-- Supplied material follows --

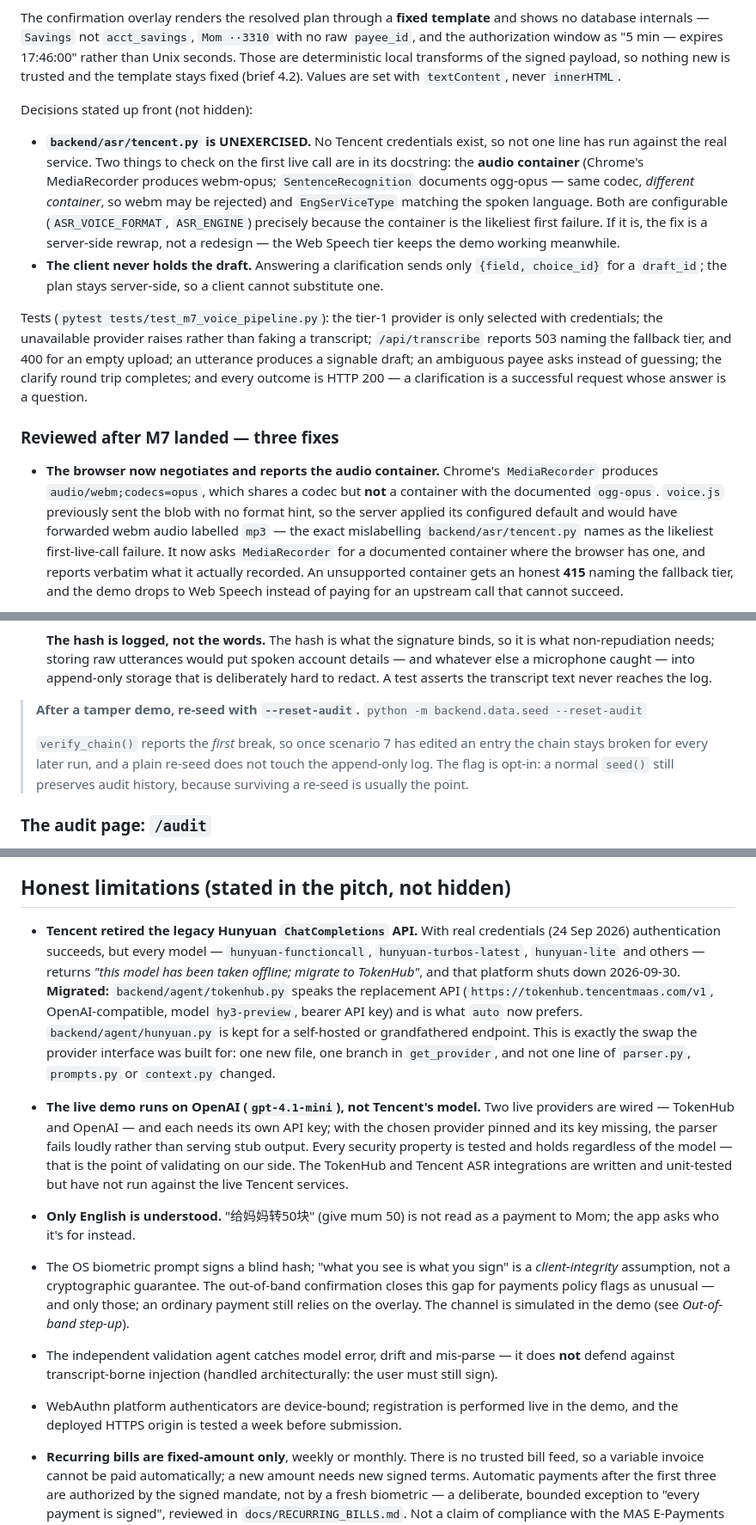
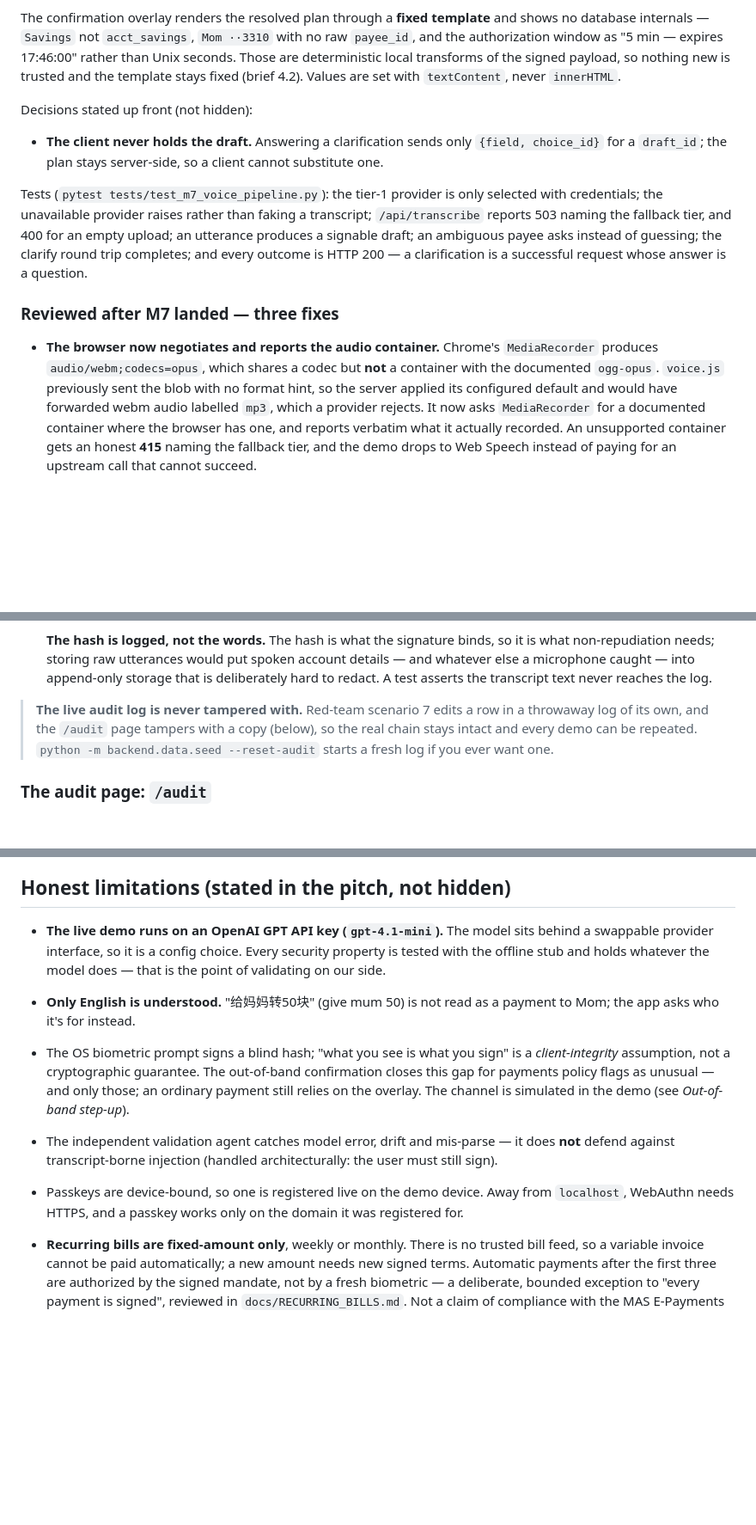
Before and after one commit to yaominn/dcta, a Markdown page: README.md, 3 parts joined by grey strips. Shown at 86% size. Rendered like a GitHub page; blank space fills up the shorter version.

```diff
--- a/README.md
+++ b/README.md
@@ -681,15 +668,6 @@ the signed payload, so nothing new is trusted and the template stays fixed
 
 Decisions stated up front (not hidden):
 
-- **`backend/asr/tencent.py` is UNEXERCISED.** No Tencent credentials exist, so
-  not one line has run against the real service. Two things to check on the
-  first live call are in its docstring: the **audio container** (Chrome's
-  MediaRecorder produces webm-opus; `SentenceRecognition` documents ogg-opus —
-  same codec, *different container*, so webm may be rejected) and
-  `EngSerViceType` matching the spoken language. Both are configurable
-  (`ASR_VOICE_FORMAT`, `ASR_ENGINE`) precisely because the container is the
-  likeliest first failure. If it is, the fix is a server-side rewrap, not a
-  redesign — the Web Speech tier keeps the demo working meanwhile.
 - **The client never holds the draft.** Answering a clarification sends only
   `{field, choice_id}` for a `draft_id`; the plan stays server-side, so a
   client cannot substitute one.
@@ -708,8 +686,7 @@ question.
   `MediaRecorder` produces `audio/webm;codecs=opus`, which shares a codec but
   **not** a container with the documented `ogg-opus`. `voice.js` previously sent
   the blob with no format hint, so the server applied its configured default
-  and would have forwarded webm audio labelled `mp3` — the exact mislabelling
-  `backend/asr/tencent.py` names as the likeliest first-live-call failure. It
+  and would have forwarded webm audio labelled `mp3`, which a provider rejects. It
   now asks `MediaRecorder` for a documented container where the browser has one,
   and reports verbatim what it actually recorded. An unsupported container gets
   an honest **415** naming the fallback tier, and the demo drops to Web Speech
@@ -732,13 +709,11 @@ question.
   storage that is deliberately hard to redact. A test asserts the transcript
   text never reaches the log.
 
-> **After a tamper demo, re-seed with `--reset-audit`.**
-> `python -m backend.data.seed --reset-audit`
->
-> `verify_chain()` reports the *first* break, so once scenario 7 has edited an
-> entry the chain stays broken for every later run, and a plain re-seed does not
-> touch the append-only log. The flag is opt-in: a normal `seed()` still
-> preserves audit history, because surviving a re-seed is usually the point.
+> **The live audit log is never tampered with.** Red-team scenario 7 edits a
+> row in a throwaway log of its own, and the `/audit` page tampers with a copy
+> (below), so the real chain stays intact and every demo can be repeated.
+> `python -m backend.data.seed --reset-audit` starts a fresh log if you ever
+> want one.
 
 ### The audit page: `/audit`
 
@@ -1223,24 +1200,10 @@ each one, so a regression breaks CI rather than surfacing on stage.
 
 ## Honest limitations (stated in the pitch, not hidden)
 
-- **Tencent retired the legacy Hunyuan `ChatCompletions` API.** With real
-  credentials (24 Sep 2026) authentication succeeds, but every model —
-  `hunyuan-functioncall`, `hunyuan-turbos-latest`, `hunyuan-lite` and others —
-  returns *"this model has been taken offline; migrate to TokenHub"*, and that
-  platform shuts down 2026-09-30. **Migrated:** `backend/agent/tokenhub.py`
-  speaks the replacement API (`https://tokenhub.tencentmaas.com/v1`,
-  OpenAI-compatible, model `hy3-preview`, bearer API key) and is what `auto`
-  now prefers. `backend/agent/hunyuan.py` is kept for a self-hosted or
-  grandfathered endpoint. This is exactly the swap the provider interface was
-  built for: one new file, one branch in `get_provider`, and not one line of
-  `parser.py`, `prompts.py` or `context.py` changed.
-- **The live demo runs on OpenAI (`gpt-4.1-mini`), not Tencent's model.** Two
-  live providers are wired — TokenHub and OpenAI — and each needs its own API
-  key; with the chosen provider pinned and its key missing, the parser fails
-  loudly rather than serving stub output. Every security property is tested and
-  holds regardless of the model — that is the point of validating on our side.
-  The TokenHub and Tencent ASR integrations are written and unit-tested but
-  have not run against the live Tencent services.
+- **The live demo runs on an OpenAI GPT API key (`gpt-4.1-mini`).** The model
+  sits behind a swappable provider interface, so it is a config choice. Every
+  security property is tested with the offline stub and holds whatever the
+  model does — that is the point of validating on our side.
 - **Only English is understood.** "给妈妈转50块" (give mum 50) is not read as a
   payment to Mom; the app asks who it's for instead.
 
@@ -1252,8 +1215,9 @@ each one, so a regression breaks CI rather than surfacing on stage.
 - The independent validation agent catches model error, drift and mis-parse —
   it does **not** defend against transcript-borne injection (handled
   architecturally: the user must still sign).
-- WebAuthn platform authenticators are device-bound; registration is performed
-  live in the demo, and the deployed HTTPS origin is tested a week before submission.
+- Passkeys are device-bound, so one is registered live on the demo device. Away
+  from `localhost`, WebAuthn needs HTTPS, and a passkey works only on the
+  domain it was registered for.
 - **Recurring bills are fixed-amount only**, weekly or monthly. There is no
   trusted bill feed, so a variable invoice cannot be paid automatically; a new
   amount needs new signed terms. Automatic payments after the first three are
```
Also changed, not shown: other parts of README.md (+50 -61 lines).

-- Supplied material concluded --

**Exercise:** The expected answer is every line in the data above that carries the string "mini".

**Answer for this exercise:**
-- **The live demo runs on OpenAI (`gpt-4.1-mini`), not Tencent's model.** Two
+- **The live demo runs on an OpenAI GPT API key (`gpt-4.1-mini`).** The model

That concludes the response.